I asked myself:
who’s listening to these words of confession?
Magnificent Ear of the universe,
are You my personal confidant?
Or am I just talking to myself?
Then I got it:
the question is a diversion —
to distract me
from hearing who I really am.
I first encountered S’lichot at Plum Street Temple, the grand cathedral of a synagogue in Cincinnati, Ohio. Like the other rabbinical students, I filed in and sat in awe not only of the building but also of the High Holiday melodies, resounding through that sacred space, reaching me in a way I never expected.
Although we cannot offer an 18th Century architectural masterpiece for our backdrop, we can offer the sounds and contemplative space for our own S’lichot service. With the High Holy Days soon to arrive, this is our opening act. This short, stirring service is many things.
S’lichot is musical, full of the resonant melodies of the High Holidays. For many, it is our first opportunity to hear them each year. It is a time of introspection.

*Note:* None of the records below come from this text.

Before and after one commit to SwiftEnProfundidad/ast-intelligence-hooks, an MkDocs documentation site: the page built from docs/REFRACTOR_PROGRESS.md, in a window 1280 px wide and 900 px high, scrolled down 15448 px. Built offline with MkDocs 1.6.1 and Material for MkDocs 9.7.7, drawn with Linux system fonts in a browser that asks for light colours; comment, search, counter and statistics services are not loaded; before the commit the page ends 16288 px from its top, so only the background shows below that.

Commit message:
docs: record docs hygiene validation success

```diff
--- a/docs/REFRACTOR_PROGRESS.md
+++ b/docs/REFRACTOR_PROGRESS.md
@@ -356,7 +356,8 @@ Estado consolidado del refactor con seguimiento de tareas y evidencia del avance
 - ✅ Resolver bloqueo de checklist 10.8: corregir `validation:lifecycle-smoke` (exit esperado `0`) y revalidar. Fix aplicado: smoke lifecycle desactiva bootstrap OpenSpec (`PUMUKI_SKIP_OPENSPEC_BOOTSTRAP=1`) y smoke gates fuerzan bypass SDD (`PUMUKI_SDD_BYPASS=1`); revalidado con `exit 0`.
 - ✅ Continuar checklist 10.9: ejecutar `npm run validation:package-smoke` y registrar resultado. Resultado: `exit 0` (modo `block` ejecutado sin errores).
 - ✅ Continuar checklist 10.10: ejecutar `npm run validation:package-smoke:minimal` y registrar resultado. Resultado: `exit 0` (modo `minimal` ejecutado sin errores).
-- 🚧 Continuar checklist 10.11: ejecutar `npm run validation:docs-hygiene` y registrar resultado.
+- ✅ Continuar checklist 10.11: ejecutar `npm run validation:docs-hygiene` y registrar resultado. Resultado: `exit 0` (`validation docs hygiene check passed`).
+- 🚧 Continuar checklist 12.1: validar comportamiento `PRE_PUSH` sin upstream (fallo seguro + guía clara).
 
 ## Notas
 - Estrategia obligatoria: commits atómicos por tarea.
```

S’lichot is about meaning-making, and words, including those in the poem at the beginning of this message, are included in the service to help us begin the heavy soul-searching that will be a part of our Days of Awe.

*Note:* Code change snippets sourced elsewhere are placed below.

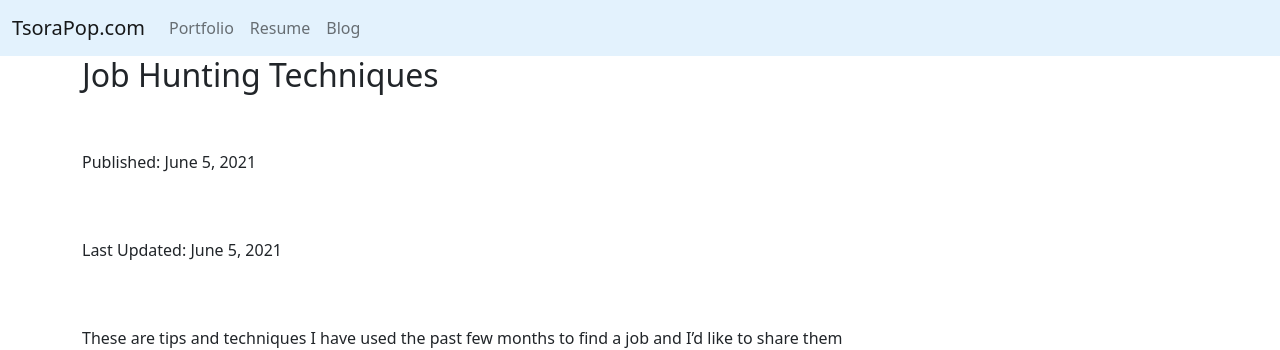
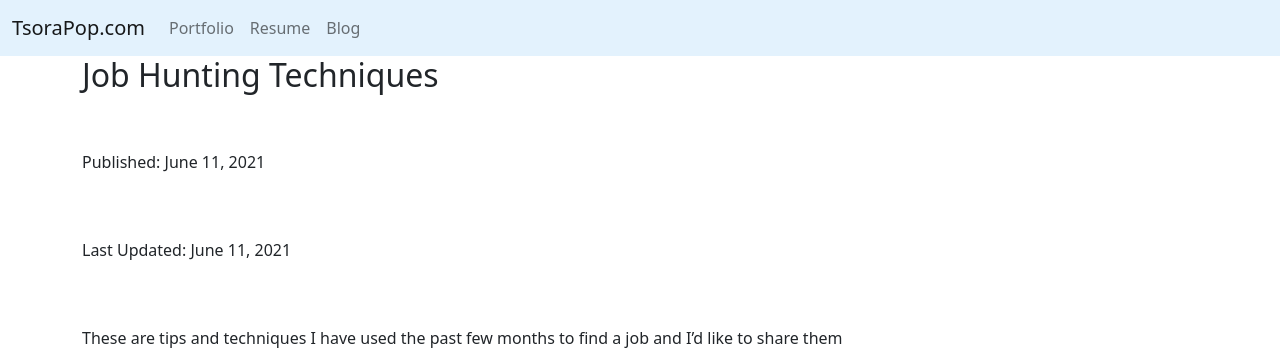
Before and after one commit to Tsora-Pop/Tsora-Pop.github.io, a Jekyll site: the page built from _posts/2021-06-11-Job-Hunting-Techniques.markdown, in a window 1280 px wide and 900 px high. Shown: the top 350 px of the window. Built offline with Jekyll 4.4.1, drawn with Linux system fonts in a browser that asks for light colours.

Commit message:
Update 2021-06-11-Job-Hunting-Techniques.markdown

```diff
--- a/_posts/2021-06-11-Job-Hunting-Techniques.markdown
+++ b/_posts/2021-06-11-Job-Hunting-Techniques.markdown
@@ -1,10 +1,10 @@
 ---
 layout: post
 headimage: <img src= "assets/jobhunt.PNG" class="card-img-top" alt="Header Image" width="100" height="100">
-published: June 5, 2021
-updated: June 5, 2021
+published: June 11, 2021
+updated: June 11, 2021
 excerpt_separator: <!--more-->
-tag: Resources
+tag: Career
 ---
 ## {{ page.title}}
 Published: {{ page.published }}
```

S’lichot is also the service during which we change the Torah mantles from their usual colors to the pure white for the High Holy Days. And as we tenderly store away our everyday Torah covers, we too begin to dress ourselves anew in word, thought, and deed, so we may be ready for renewal and repentance.
S’lichot is the start of our intense attempt to get ourselves together. The Days of Awe begin so simply, not on Rosh HaShanah, but on this soulful and moving night. It is an opportunity to hear ourselves. As we listen to the beautiful music and begin to listen, we start to hear that we are approaching something. We have that first inkling of wondering who we have been and who we want to be.

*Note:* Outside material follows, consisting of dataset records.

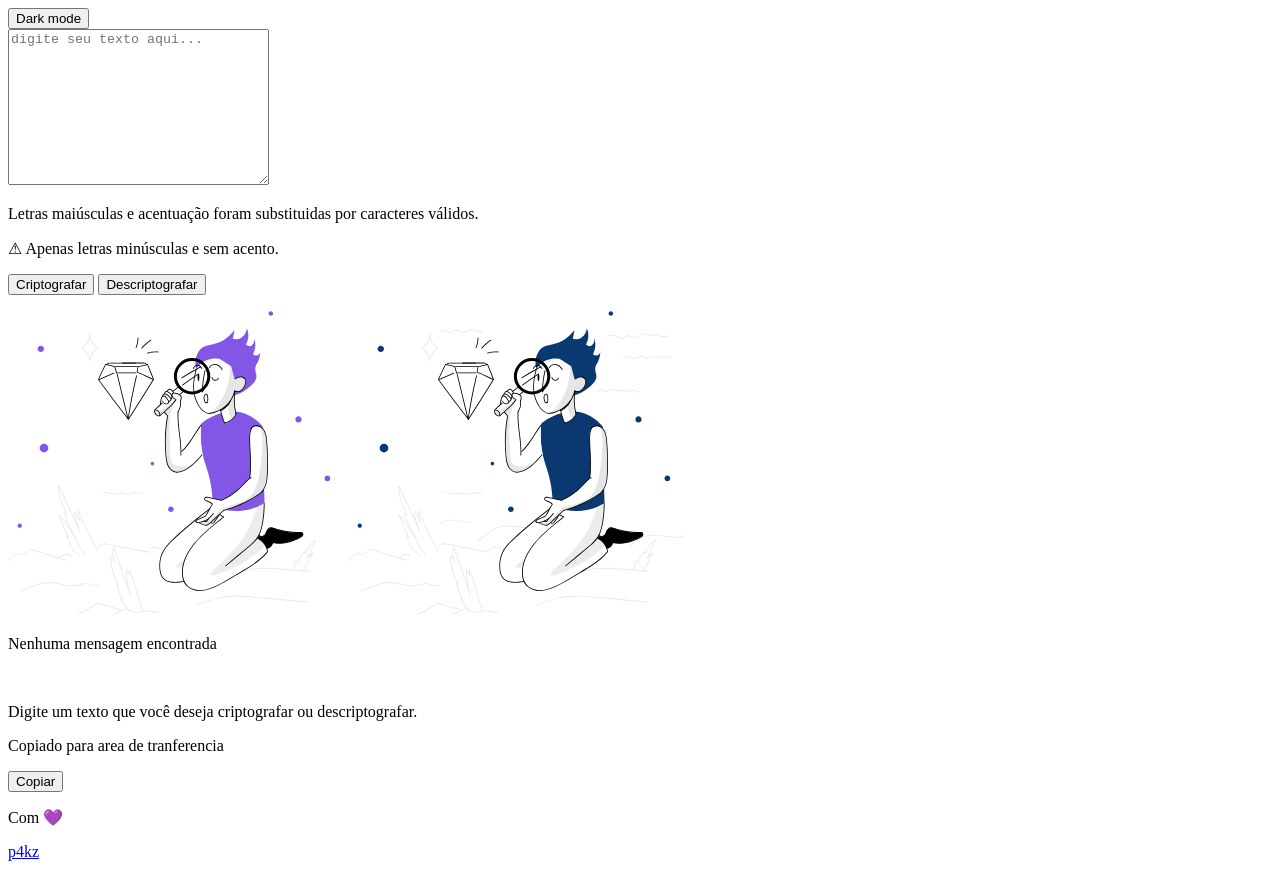
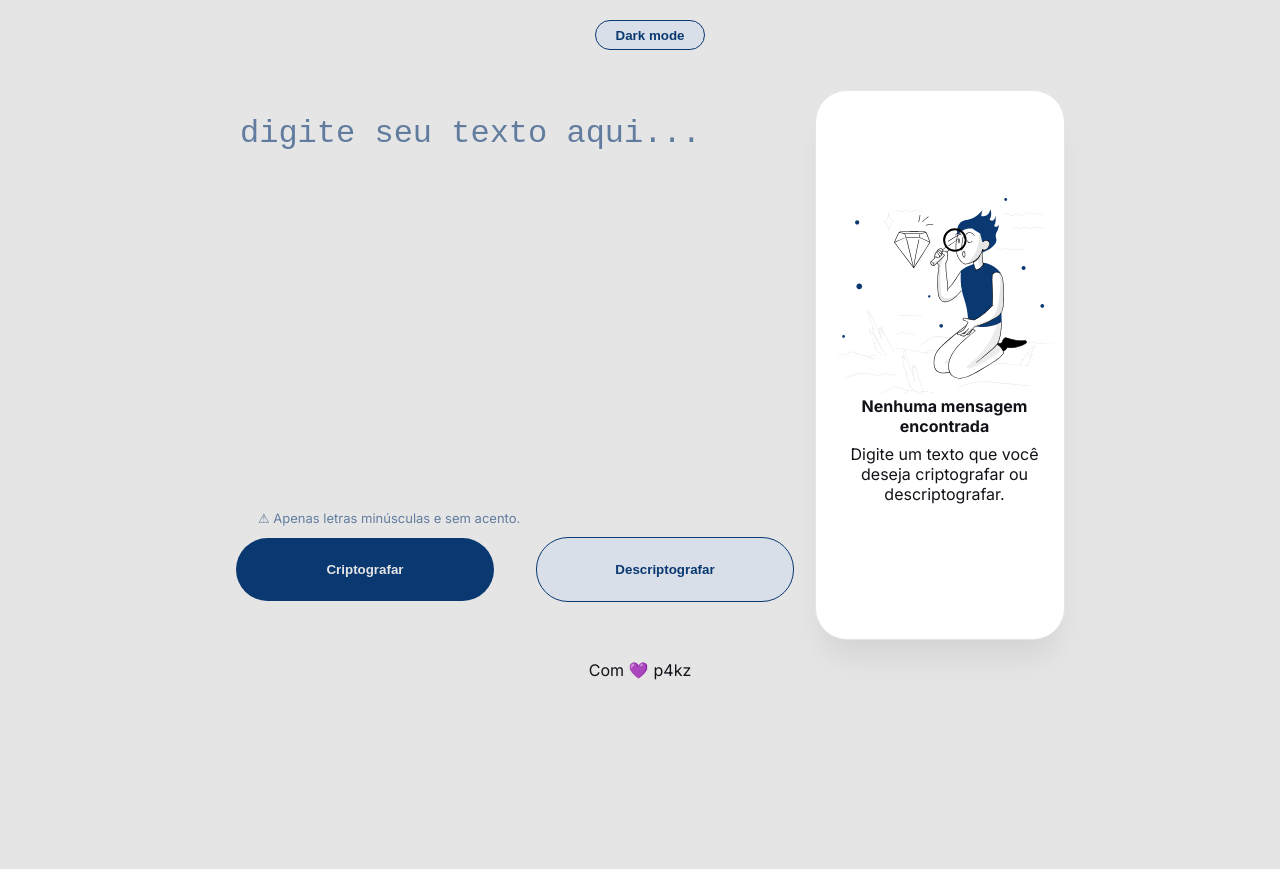
Before and after one commit to p4kz/app-cod, a website: page index.html in a window 1280 px wide. After the commit the page ends 800 px from the top, so only its background shows below. Drawn offline with Linux system fonts and the light colour scheme; the site is published under a folder, as on GitHub Pages, so addresses that start at the root find nothing.

Commit message:
reform name/paste

```diff
--- a/index.html
+++ b/index.html
@@ -7,9 +7,9 @@
     <link rel="preconnect" href="https://fonts.googleapis.com">
     <link rel="preconnect" href="https://fonts.gstatic.com" crossorigin>
     <link href="https://fonts.googleapis.com/css2?family=Inter:wght@400;500;700&display=swap" rel="stylesheet">
-    <link rel="stylesheet" href="/css/global.css">
-    <link rel="stylesheet" href="/css/media-query.css">
-    <link rel="stylesheet" href="/css/index.css">
+    <link rel="stylesheet" href="./src/css/global.css">
+    <link rel="stylesheet" href="./src/css/media-query.css">
+    <link rel="stylesheet" href="src/css/index.css">
     <title>aDeco | p4kz</title>
   </head>
   <body>
@@ -35,8 +35,8 @@
           <div class="box-result">
             <p class="result"></p>
             <div class="img-init">
-              <img class="img-dark" src="./img/finder-roxo.svg" alt="Garoto segurando lupa com camisa e cabelo roxo">
-              <img class="img-light" src="./img/finder-blue.svg" alt="Garoto segurando lupa com camisa e cabelo azul">
+              <img class="img-dark" src="./src/img/finder-roxo.svg" alt="Garoto segurando lupa com camisa e cabelo roxo">
+              <img class="img-light" src="./src/img/finder-blue.svg" alt="Garoto segurando lupa com camisa e cabelo azul">
               <p class="img-title">Nenhuma mensagem encontrada</p><br>
               <p>Digite um texto que você deseja criptografar ou descriptografar.</p>
             </div>
@@ -51,7 +51,7 @@
     <footer>
       <p>Com 💜</p><a href="https://github.com/p4kz" target="_blank">p4kz</a>
     </footer>
-    <script src="./js/dark.js"></script>
-    <script src="./js/main.js"></script>
+    <script src="./src/js/dark.js"></script>
+    <script src="./src/js/main.js"></script>
   </body>
 </html>
```
Also changed, not shown: package.json (added, +20 -0 lines), src/css/global.css (renamed from css/global.css), src/css/index.css (renamed from css/index.css), src/css/media-query.css (renamed from css/media-query.css), src/img/finder-blue.svg (renamed from img/finder-blue.svg), src/img/finder-roxo.svg (renamed from img/finder-roxo.svg), src/js/dark.js (renamed from js/dark.js), src/js/main.js (renamed from js/main.js).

We hope that you will join us and take this opportunity to begin your own journey to a new heart and a new spirit. We hope that the melodies stir you and the words inspire you. And we hope that you have meaningful and significant encounters with God, each other, and yourselves.
Rabbi Benjamin Zober